A Reference Resource
Key Events in the Presidency of John Quincy Adams
February 9, 1825
The House of Representatives elects John Quincy Adams President of the United States. The election of 1824 produces an outcome in which none of the four candidates achieve a majority of electoral endorsements. Andrew Jackson receives 99, John Quincy Adams 84, William Crawford 41, and Henry Clay 37. Because no one obtains the required constitutional majority, the election is remanded to the House of Representatives. In what Jackson proponents denounce as the "corrupt bargain," Speaker Henry Clay resolves to throw his votes behind Adams, presumably, to secure the helm of the State Department. As President, Adams nominates Clay to be secretary of state. Jackson is furious, abdicates his Senate seat, and vows to run again in 1828.
March 4, 1825
John Quincy Adams, the sixth President of the United States and son of John Adams, the second President, makes his inaugural address. An intellectual, Adams will fail to assemble public support during his one term in office, often denounced as an aristocrat. In this address, Adams sets forth his policies bluntly, alienating many in Congress. A central feature of the Adams administration will be the opening and expansion of trade relationships with South America and the Caribbean colonies, which are formalized between the United States and several European powers in the General Reciprocity Act of 1824.
July 7, 1825

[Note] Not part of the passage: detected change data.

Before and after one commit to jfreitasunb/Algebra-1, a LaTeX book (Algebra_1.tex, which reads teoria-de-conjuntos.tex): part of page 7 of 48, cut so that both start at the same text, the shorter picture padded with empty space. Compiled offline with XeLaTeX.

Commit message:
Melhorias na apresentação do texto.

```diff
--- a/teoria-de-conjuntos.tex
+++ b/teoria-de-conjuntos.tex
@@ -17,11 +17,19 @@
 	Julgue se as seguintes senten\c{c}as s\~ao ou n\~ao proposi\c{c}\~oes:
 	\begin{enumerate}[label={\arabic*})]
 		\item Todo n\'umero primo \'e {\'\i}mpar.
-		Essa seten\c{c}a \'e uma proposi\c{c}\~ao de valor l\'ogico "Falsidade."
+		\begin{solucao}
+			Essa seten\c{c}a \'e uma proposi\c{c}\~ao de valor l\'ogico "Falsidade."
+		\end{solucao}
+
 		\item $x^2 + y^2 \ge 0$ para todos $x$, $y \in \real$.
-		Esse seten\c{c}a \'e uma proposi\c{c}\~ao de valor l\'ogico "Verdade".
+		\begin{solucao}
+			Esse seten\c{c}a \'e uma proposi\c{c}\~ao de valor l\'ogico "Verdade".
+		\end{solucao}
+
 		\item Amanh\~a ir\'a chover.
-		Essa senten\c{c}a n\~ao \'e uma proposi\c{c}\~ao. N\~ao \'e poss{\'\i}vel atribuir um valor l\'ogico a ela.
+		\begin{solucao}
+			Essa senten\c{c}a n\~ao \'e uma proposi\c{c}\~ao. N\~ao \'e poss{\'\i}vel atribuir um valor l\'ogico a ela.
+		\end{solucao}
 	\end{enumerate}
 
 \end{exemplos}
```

Captain David Porter, a perennial thorn in the side of the United States Navy, is court-martialed for overstepping his powers when he chooses to land 200 troops at Fajardo, Puerto Rico, in November 1824. Porter demands an apology from the port's captain for the detention of two errant U.S. officers. Despite the court martial, the American public proves largely sympathetic to Porter's insubordination. The court martial fails to reach a decision.
The Tennessee legislature nominates Andrew Jackson their presidential challenger for the 1828 election.

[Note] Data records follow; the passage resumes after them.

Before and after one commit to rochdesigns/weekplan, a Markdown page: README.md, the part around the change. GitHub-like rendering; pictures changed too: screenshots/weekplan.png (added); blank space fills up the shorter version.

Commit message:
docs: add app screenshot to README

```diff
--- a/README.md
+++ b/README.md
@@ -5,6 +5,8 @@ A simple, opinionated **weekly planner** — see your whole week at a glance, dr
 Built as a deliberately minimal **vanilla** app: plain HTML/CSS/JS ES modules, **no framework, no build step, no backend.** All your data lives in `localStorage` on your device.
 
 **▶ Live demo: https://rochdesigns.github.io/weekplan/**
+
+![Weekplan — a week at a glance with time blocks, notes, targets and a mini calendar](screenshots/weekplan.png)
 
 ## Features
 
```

October 26, 1825
The first passage on the 363 mile-long Erie Canal is completed from Lake Erie to New York City, linking the Atlantic and trans-Atlantic marketplaces with growing agricultural production in the Northwest states. Construction of the canal began in 1817. During his presidential term, Adams strongly supports national planning of and the use of national funds for an improved transportation infrastructure.

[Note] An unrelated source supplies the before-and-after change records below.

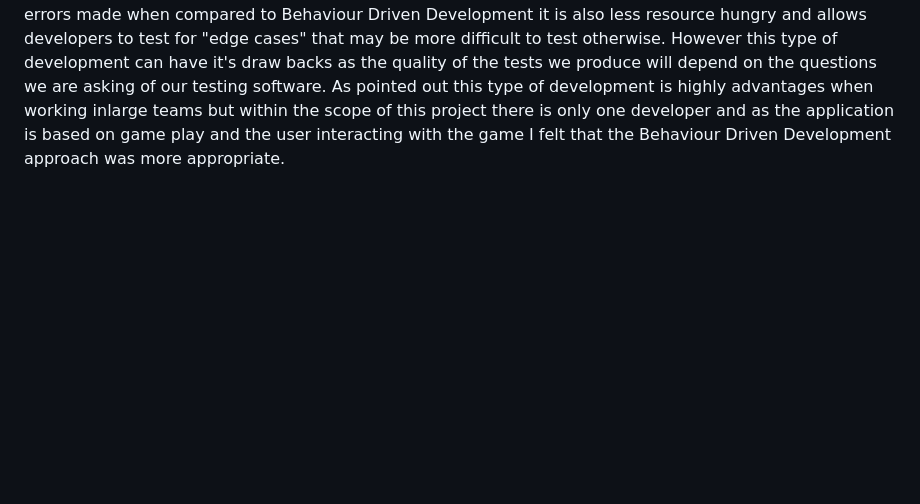
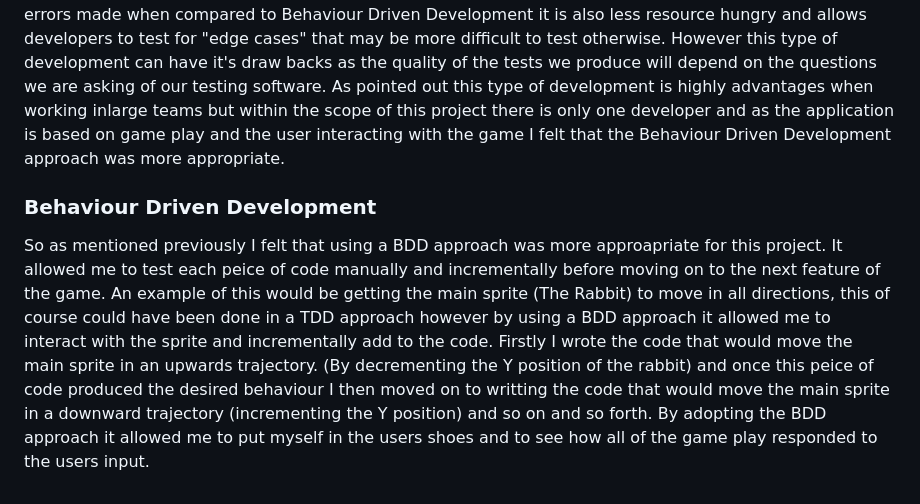
Before and after one commit to Shaun-Finnegan/Shaun-Finnegam-Milestone-project-2, a Markdown page: README.md, the part around the change. GitHub-like rendering; blank space fills up the shorter version.

Commit message:
Behaviour Driven Development section added to README

```diff
--- a/README.md
+++ b/README.md
@@ -282,3 +282,9 @@ For mobile the results wearn't quite as impressive but overall I am still very p
 ### Test Driven Development
 Test driven development is a form of development that requires a software testing tool such as Jest. It allows the developer to build code incrementally and test the code line by line in an automated way and the tests are usually written before the actual code itself. This form of development is extremely advantageous especially if working in larger teams. It makes each of code far more robust and can reduce the amount of errors made when compared to Behaviour Driven Development it is also less resource hungry and allows developers to test for "edge cases" that may be more difficult to test otherwise. However this type of development can have it's draw backs as the quality of the tests we produce will depend on the questions we are asking of our testing software.
 As pointed out this type of development is highly advantages when working inlarge teams but within the scope of this project there is only one developer and as the application is based on game play and the user interacting with the game I felt that the Behaviour Driven Development approach was more appropriate.
+
+### Behaviour Driven Development
+So as mentioned previously I felt that using a BDD approach was more approapriate for this project. It allowed me to test each peice of code manually and incrementally before moving on to the next feature of the game.
+An example of this would be getting the main sprite (The Rabbit) to move in all directions, this of course could have been done in a TDD approach however by using a BDD approach it allowed me to interact with the sprite and incrementally add to the code.
+Firstly I wrote the code that  would move the main sprite in an upwards trajectory. (By decrementing the Y position of the rabbit) and once this peice of code produced the desired behaviour I then moved on to writting the code that would move the main sprite in a downward trajectory (incrementing the Y position) and so on and so forth.
+By adopting the BDD approach it allowed me to put myself in the users shoes and to see how all of the game play responded to the users input.
```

Military standardization and integration of Union and state militias is a foremost concern during the Adams administration. In response to a proposal by the secretary of war to revamp military organization and seniority systems, a joint House and Senate resolution calls for the production and dispersal of training manuals.
July 4, 1826
Thomas Jefferson and John Adams, founding fathers and former Presidents, both die.
Under the mediation of Czar Nicholas I, President Adams finalizes a settlement with the British over restitution for damages incurred during the War of 1812, left unresolved by the Treaty of Ghent.
Adams proclaims all American ports closed to trade with British colonies, suspending disagreements from an era of protracted contention with the British over tariffs, navigation and duties. Adams's declaration embodies his response to a rising Continental cartel of exclusive trading relationships.
Additional European states are incorporated into the MFN trade system, the pre-conditions of commercial growth being ëneutral rights,' which began in April 1826.
Nicholas Biddle of the Bank of the United States implements the sale of government securities to curtail the outward flow of specie. This policy results in propositions by Congress for the public sale of United States Bank stock.
Joel Poinsett accedes to a Mexican boundary settlement on behalf of the United States. This concludes a slew of unsuccessful efforts by Adams to negotiate more favorable borders than the existing Sabine River.
Antonio José Caóaz, Guatemalan minister to the United States, proposes the construction of a canal adjoining the Pacific and Atlantic through Nicaragua. The United States is receptive, spearheading a flurry of American and international bids for surveying, building, and operation contracts. Although local instability derails the experiment, the effort is an important demonstration of the supremacy of the United States's influence in Central America.
May 11, 1828
Proposed by South Carolinian and Vice President John Calhoun in an attempt to bolster support for Andrew Jackson's bid for President, Congress passes a new tariff bill. The plan calls for incredibly high tariffs on raw materials to accommodate Western interests and on British woolens to appease New England interests. Calhoun believed Jackson supporters in the Northeast would back the bill while Jackson men in the South and Southwest, generally opposed to protectionism, would oppose it; he expects the bill to fail. The Tariff angers many, including the Virginia state legislature, which terms the law the "Tariff of Abominations." The bill's passage effectively ends Adams's hopes for reelection and increases support for Jackson who appears as a free-trade advocate to the South and a protectionist to the North. Calhoun, meanwhile, anonymously pens the South Carolina Exposition and Protest, which advocates a state's right to nullify federal laws which it opposes and deems unconstitutional.
Andrew Jackson, running on the Democratic ticket, ends Adams's bid for reelection. The Tennessee native wins the election with 56 percent of the popular vote and 178 electoral votes to Adams's 83.
March 4, 1829
Andrew Jackson is sworn in as the seventh President of the United States.